Joseph Cornell and Surrealism focuses on the work of the American artist Joseph Cornell (1903, Nyack, NY 1972, New York, NY) in the 1930s and the 1940s. These years span both Cornells emergence and maturation as a visual artist and the heyday in New York of surrealism, the international art movement founded by André Breton in Paris in 1924. This international loan exhibition is a collaboration of the Musée des Beaux-Arts de Lyon and The Fralin Museum of Art
at the University of Virginia. Following a run in Lyon (Oct. 18, 2013 Feb. 10, 2014), the exhibition opens at The Fralin on Mar. 7 and will remain on view through June 8, 2014.
In order to demonstrate the catalyzing effect of surrealism on Cornells art, the exhibition will present key works by Cornell alongside pieces by major figures associated with the movement, including Salvador Dalí, Marcel Duchamp, Max Ernst, and Man Ray. Surrealism was the revelation that launched Cornell as an exhibiting artist, said Matthew Affron, the Muriel and Philip Berman Curator of Modern Art at the Philadelphia Museum of Art and formerly The Fralins Curator of Modern Art, who curated the exhibition together with Sylvie Ramond, Director and Chief Curator at the Musée des Beaux-Arts de Lyon. Surrealism activated the development of Cornell's signature working method: collage and the related procedures of montage, construction, and assemblage. And it was to surrealism that Cornell owed his basic conception of the visual image as the product of poetic juxtaposition.
Works on display will include the two- and three-dimensional formats for which Cornell is best known: collages, found object pieces, and shadow box constructions containing found objects. The other major strands of Cornell's achievement will also receive in-depth examination, including the artist's engagement with photography, his groundbreaking work in collage cinema, and the open-ended and non-linear archives of printed materials that Cornell called his explorations.
Thanks to generous gifts from The Joseph and Robert Cornell Memorial Foundation and Buzz Miller, who assembled a collection of 20th century art with Alan Groh of the Stable Gallery, The Fralin houses an impressive collection of Cornells works, including six boxes and fourteen collages, making it well-suited to spearhead such an exhibition.

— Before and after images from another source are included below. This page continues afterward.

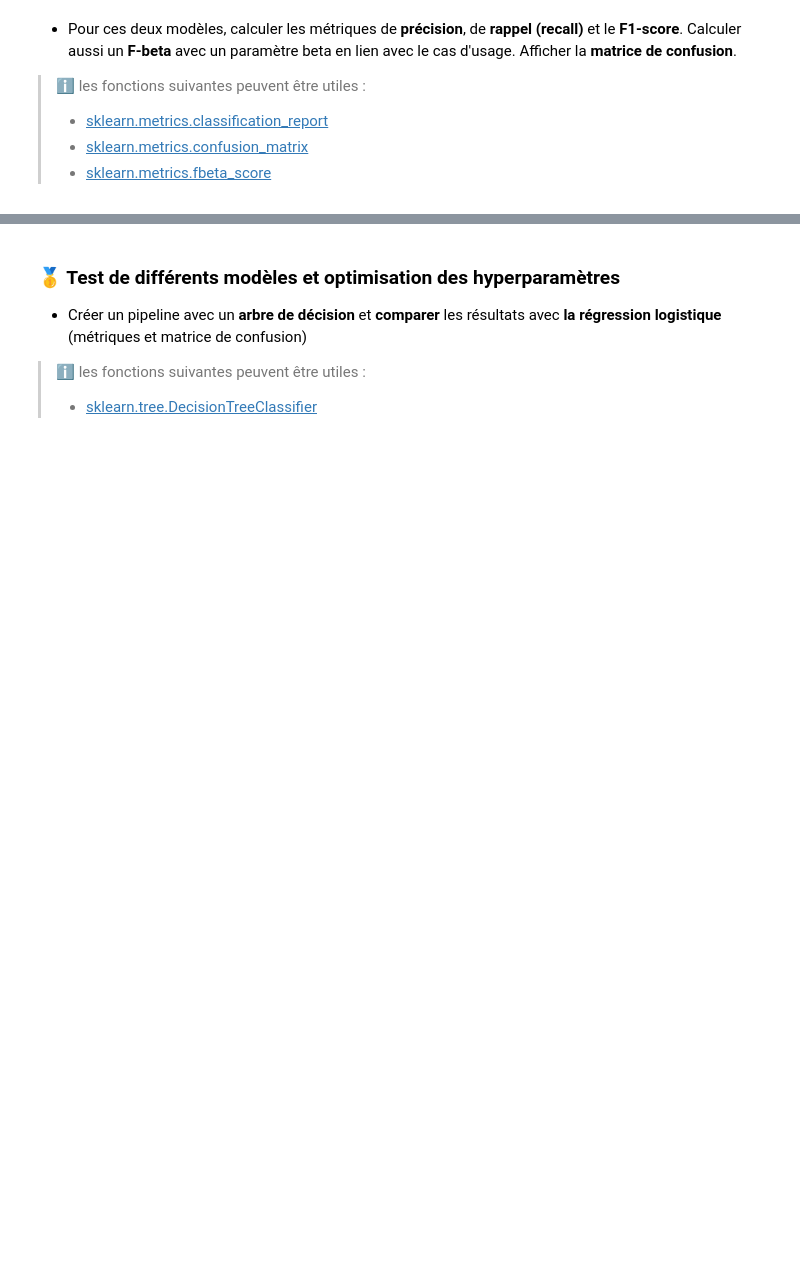
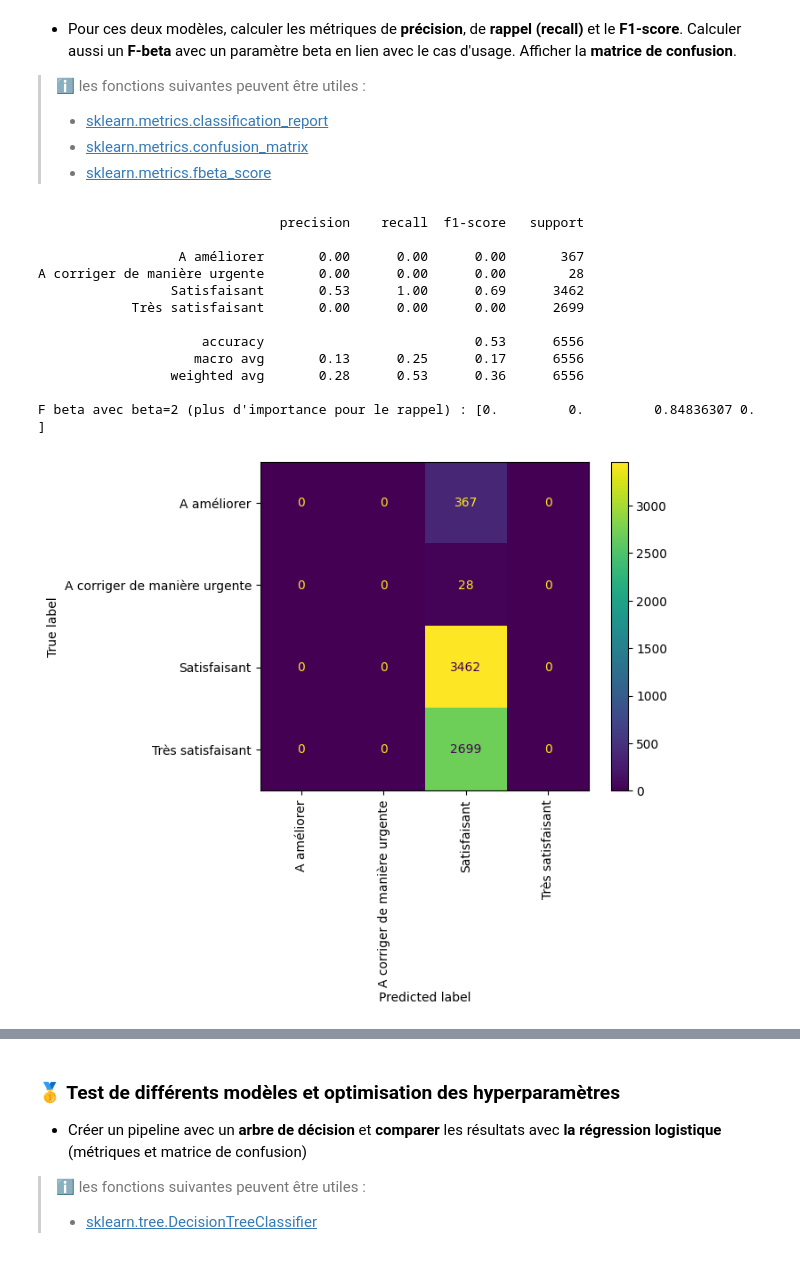
Before and after one commit to Pierre-Loic/Formation-DA-GEM-2022, a Jupyter notebook: Semaine_4_02-01_05-01/Activite_1_classification_corrige.ipynb, the cells around one changed output, grey strips where cells are left out. Saved outputs shown, nothing was run; the diff lists cells and outputs as text; code cells hidden in the pictures; blank space fills up the shorter version.

Commit message:
ajout corrige du 03/01 15h26

```diff
--- a/Semaine_4_02-01_05-01/Activite_1_classification_corrige.ipynb
+++ b/Semaine_4_02-01_05-01/Activite_1_classification_corrige.ipynb
@@ -501,3 +512,12 @@ Pour avoir une référence de modèle de base pour les métriques de classificat
+# %%
+numeric_transformer = RobustScaler()
+categorical_transformer = OneHotEncoder(handle_unknown="ignore")
+preprocessor = ColumnTransformer(
+    transformers=[
+        ("num", numeric_transformer, numeric_features),
+        ("cat", categorical_transformer, categorical_features),
+    ]
+)
 # %% [markdown]
 - Créer un pipeline **global** de **pré-traitement** et **d'entrainement** d'un modèle naïf de classification puis d'un modèle de **régression logistique**. Calculer l'**accuracy des deux modèles** sur les jeux de données de test et d'entrainement.
 
@@ -509,0 +532,16 @@ Pour avoir une référence de modèle de base pour les métriques de classificat
+# %%
+def train_pipeline(model, with_params=False):
+    if with_params is True:
+        pipeline = Pipeline(
+            steps=[("preprocessor", preprocessor), ("classifier", model)]
+        )
+    else:
+        pipeline = Pipeline(
+            steps=[("preprocessor", preprocessor), ("classifier", model())]
+        )
+    pipeline.fit(X_train, y_train)
+    print(f"Accuracy du modèle - données de test : {pipeline.score(X_test, y_test)}")
+    print(f"Accuracy du modèle - données d'entrainement : {pipeline.score(X_train, y_train)}")
+    return pipeline
+# %%
+dummy_clf = train_pipeline(DummyClassifier)
@@ -518,0 +568,23 @@ Pour avoir une référence de modèle de base pour les métriques de classificat
+# %%
+def show_metrics(model):
+    print(classification_report(y_test, model.predict(X_test)))
+    print(f"F beta avec beta=2 (plus d'importance pour le rappel) : {fbeta_score(y_test, model.predict(X_test), beta=2, average=None)}")
+    ConfusionMatrixDisplay.from_predictions(y_test, model.predict(X_test))
+    plt.xticks(rotation=90)
+    plt.show()
+# %%
+show_metrics(dummy_clf)
+# %% [output]
+                               precision    recall  f1-score   support
+
+                  A améliorer       0.00      0.00      0.00       367
+A corriger de manière urgente       0.00      0.00      0.00        28
+                 Satisfaisant       0.53      1.00      0.69      3462
+            Très satisfaisant       0.00      0.00      0.00      2699
+
+                     accuracy                           0.53      6556
+                    macro avg       0.13      0.25      0.17      6556
+                 weighted avg       0.28      0.53      0.36      6556
+
+F beta avec beta=2 (plus d'importance pour le rappel) : [0.         0.         0.84836307 0.        ]
+[figure, added]
```
Also changed, not shown: parts of 28 cells of this notebook, 1 other file.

Accompanying programming will include a symposium co-organized with the Virginia Museum of Fine Arts, guided tours, a poetry reading inspired by Cornells art, and programs for children. All events are free and open to the public. Visit The Fralins website for more information.